= What you have to do =
Please copy every line of the data in which the string "README" appears.

*** Opening Available data ***

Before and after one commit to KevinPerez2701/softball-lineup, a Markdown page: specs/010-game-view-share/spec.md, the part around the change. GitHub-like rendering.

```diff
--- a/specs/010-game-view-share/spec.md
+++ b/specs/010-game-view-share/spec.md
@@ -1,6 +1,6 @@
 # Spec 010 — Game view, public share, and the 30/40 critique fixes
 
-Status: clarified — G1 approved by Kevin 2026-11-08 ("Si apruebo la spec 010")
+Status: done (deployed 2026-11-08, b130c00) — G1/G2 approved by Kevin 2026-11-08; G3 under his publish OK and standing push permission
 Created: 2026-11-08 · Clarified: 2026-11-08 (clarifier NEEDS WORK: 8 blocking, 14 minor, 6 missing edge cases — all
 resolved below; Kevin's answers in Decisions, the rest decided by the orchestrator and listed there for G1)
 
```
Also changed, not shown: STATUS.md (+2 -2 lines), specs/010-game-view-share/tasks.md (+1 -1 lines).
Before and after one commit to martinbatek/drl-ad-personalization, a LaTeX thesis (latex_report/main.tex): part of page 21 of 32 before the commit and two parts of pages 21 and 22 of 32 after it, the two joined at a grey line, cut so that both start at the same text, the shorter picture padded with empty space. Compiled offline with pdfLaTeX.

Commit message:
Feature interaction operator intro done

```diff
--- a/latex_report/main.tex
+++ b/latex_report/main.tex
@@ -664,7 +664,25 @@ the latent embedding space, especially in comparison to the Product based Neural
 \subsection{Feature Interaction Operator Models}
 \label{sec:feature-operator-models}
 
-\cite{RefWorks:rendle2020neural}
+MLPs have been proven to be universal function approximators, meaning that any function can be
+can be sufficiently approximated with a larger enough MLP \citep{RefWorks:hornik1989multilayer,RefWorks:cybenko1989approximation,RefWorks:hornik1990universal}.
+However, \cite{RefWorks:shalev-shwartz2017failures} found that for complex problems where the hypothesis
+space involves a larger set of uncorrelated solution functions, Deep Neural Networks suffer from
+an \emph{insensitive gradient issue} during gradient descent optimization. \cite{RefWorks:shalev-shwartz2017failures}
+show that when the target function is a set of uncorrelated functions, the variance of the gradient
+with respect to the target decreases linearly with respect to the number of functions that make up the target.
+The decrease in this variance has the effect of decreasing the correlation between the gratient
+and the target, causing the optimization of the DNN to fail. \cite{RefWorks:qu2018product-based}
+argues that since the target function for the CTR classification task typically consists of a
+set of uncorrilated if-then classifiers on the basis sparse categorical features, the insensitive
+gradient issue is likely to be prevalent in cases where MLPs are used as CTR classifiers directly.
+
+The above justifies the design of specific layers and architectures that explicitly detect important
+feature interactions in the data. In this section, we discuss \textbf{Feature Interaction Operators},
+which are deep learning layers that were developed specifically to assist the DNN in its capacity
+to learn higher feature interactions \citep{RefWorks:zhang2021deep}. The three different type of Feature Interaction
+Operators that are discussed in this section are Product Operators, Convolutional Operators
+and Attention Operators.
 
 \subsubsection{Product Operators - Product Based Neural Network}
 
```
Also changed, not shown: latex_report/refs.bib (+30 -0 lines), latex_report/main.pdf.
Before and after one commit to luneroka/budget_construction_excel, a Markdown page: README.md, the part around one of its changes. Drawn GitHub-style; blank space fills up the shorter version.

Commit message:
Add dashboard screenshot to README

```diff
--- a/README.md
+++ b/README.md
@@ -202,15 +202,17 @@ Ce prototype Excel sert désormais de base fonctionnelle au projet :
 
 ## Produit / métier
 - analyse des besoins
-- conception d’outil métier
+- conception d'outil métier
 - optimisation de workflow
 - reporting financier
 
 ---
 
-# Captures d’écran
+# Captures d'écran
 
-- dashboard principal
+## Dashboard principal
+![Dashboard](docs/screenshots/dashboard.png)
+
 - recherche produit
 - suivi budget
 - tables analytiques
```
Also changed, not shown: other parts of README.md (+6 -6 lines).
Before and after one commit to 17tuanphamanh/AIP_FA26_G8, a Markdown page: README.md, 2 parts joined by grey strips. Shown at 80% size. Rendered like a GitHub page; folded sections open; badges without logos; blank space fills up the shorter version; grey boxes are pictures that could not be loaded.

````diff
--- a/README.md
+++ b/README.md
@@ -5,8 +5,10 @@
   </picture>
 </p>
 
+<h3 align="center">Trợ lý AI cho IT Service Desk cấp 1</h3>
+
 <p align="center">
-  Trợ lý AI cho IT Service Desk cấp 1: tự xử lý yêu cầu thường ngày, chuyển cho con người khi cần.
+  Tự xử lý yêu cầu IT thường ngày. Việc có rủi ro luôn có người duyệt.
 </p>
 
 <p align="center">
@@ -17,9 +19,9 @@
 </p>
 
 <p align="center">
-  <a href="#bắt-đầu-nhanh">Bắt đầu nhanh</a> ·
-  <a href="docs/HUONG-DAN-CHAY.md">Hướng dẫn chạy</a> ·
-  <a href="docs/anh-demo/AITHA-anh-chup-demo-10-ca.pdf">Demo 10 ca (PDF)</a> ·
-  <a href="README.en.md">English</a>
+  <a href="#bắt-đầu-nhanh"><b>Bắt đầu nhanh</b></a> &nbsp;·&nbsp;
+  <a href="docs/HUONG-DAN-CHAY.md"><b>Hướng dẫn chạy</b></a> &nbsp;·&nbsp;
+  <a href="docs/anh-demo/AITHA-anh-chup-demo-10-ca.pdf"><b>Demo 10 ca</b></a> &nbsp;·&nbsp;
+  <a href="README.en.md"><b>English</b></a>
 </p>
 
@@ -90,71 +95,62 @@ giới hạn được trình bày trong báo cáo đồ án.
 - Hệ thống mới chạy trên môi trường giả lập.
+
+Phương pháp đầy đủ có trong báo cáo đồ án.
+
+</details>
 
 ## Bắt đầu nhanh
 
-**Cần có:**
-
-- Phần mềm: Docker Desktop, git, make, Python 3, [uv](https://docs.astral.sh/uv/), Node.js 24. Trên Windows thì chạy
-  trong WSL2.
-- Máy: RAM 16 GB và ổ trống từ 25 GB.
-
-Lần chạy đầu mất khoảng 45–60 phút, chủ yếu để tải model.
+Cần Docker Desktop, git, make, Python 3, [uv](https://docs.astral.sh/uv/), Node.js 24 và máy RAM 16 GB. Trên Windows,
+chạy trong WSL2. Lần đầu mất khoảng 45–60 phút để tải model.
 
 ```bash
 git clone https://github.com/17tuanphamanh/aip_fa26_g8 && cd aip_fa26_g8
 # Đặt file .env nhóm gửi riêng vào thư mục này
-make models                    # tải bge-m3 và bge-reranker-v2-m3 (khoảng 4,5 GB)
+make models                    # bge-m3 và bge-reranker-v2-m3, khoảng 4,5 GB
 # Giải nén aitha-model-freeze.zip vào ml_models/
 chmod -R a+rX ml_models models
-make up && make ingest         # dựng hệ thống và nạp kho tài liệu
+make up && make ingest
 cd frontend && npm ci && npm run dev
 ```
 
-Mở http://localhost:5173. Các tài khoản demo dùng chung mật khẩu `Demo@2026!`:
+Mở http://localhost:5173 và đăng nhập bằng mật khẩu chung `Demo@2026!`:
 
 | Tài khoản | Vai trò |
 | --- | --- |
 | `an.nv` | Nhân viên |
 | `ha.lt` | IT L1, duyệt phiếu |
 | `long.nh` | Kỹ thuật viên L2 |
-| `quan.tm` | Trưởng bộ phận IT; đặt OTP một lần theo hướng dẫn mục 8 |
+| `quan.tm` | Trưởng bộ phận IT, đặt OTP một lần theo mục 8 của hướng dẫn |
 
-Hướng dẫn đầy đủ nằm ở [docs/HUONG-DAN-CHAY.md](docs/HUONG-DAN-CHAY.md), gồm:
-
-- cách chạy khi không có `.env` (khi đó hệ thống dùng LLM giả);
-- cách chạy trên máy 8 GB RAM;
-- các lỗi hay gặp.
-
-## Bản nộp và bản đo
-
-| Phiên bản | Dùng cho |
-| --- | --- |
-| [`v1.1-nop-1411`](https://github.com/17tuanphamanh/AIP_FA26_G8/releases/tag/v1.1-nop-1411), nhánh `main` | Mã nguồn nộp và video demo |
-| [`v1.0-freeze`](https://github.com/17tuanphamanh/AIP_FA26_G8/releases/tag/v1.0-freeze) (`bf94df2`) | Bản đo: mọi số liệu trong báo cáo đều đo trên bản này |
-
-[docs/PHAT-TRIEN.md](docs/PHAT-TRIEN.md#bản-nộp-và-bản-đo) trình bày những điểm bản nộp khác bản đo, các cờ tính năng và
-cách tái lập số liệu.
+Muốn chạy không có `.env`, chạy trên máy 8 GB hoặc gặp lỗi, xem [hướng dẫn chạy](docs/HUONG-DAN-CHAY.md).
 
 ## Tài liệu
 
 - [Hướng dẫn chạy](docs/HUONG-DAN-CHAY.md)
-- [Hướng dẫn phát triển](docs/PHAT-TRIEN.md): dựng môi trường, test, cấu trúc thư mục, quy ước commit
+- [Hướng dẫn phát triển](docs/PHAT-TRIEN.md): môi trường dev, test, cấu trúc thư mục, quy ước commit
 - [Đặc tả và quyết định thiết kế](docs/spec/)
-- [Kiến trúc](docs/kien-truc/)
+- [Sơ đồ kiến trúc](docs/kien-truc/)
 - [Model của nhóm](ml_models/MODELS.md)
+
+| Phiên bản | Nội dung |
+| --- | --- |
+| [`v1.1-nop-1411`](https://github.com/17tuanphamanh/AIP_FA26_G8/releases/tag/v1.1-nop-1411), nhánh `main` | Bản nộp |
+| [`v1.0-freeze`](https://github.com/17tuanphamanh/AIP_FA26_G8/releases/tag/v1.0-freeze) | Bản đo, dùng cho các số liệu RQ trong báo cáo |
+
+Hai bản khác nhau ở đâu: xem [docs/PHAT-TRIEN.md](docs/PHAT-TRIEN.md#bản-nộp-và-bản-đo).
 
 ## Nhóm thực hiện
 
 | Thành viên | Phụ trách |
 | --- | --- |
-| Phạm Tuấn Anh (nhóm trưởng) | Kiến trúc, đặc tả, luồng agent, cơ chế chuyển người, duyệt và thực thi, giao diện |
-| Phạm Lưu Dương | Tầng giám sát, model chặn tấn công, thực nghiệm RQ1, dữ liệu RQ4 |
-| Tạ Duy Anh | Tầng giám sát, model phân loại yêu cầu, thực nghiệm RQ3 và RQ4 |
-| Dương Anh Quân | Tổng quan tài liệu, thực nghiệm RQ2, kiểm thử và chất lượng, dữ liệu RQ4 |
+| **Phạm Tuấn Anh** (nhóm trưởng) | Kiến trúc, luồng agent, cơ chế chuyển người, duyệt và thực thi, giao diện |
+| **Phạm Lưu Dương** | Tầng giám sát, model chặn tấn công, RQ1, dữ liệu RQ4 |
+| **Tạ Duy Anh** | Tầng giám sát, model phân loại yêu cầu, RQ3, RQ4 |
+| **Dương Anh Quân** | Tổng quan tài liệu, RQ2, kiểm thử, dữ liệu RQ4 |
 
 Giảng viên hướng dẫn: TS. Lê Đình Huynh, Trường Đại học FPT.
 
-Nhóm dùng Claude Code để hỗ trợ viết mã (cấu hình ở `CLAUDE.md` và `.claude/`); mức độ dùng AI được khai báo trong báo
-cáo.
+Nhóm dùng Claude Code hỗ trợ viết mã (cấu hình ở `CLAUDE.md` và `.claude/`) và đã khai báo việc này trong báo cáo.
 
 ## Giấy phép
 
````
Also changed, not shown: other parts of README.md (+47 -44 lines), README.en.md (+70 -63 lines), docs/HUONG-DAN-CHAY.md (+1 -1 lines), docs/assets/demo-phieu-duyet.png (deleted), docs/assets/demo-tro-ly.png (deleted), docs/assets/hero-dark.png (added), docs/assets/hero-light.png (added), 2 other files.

*** Closing Available data ***

= Solution for this task =
Before and after one commit to luneroka/budget_construction_excel, a Markdown page: README.md, the part around one of its changes. Drawn GitHub-style; blank space fills up the shorter version.
Add dashboard screenshot to README
--- a/README.md
+++ b/README.md
Also changed, not shown: other parts of README.md (+6 -6 lines).
Before and after one commit to 17tuanphamanh/AIP_FA26_G8, a Markdown page: README.md, 2 parts joined by grey strips. Shown at 80% size. Rendered like a GitHub page; folded sections open; badges without logos; blank space fills up the shorter version; grey boxes are pictures that could not be loaded.
--- a/README.md
+++ b/README.md
-  <a href="README.en.md">English</a>
+  <a href="README.en.md"><b>English</b></a>
Also changed, not shown: other parts of README.md (+47 -44 lines), README.en.md (+70 -63 lines), docs/HUONG-DAN-CHAY.md (+1 -1 lines), docs/assets/demo-phieu-duyet.png (deleted), docs/assets/demo-tro-ly.png (deleted), docs/assets/hero-dark.png (added), docs/assets/hero-light.png (added), 2 other files.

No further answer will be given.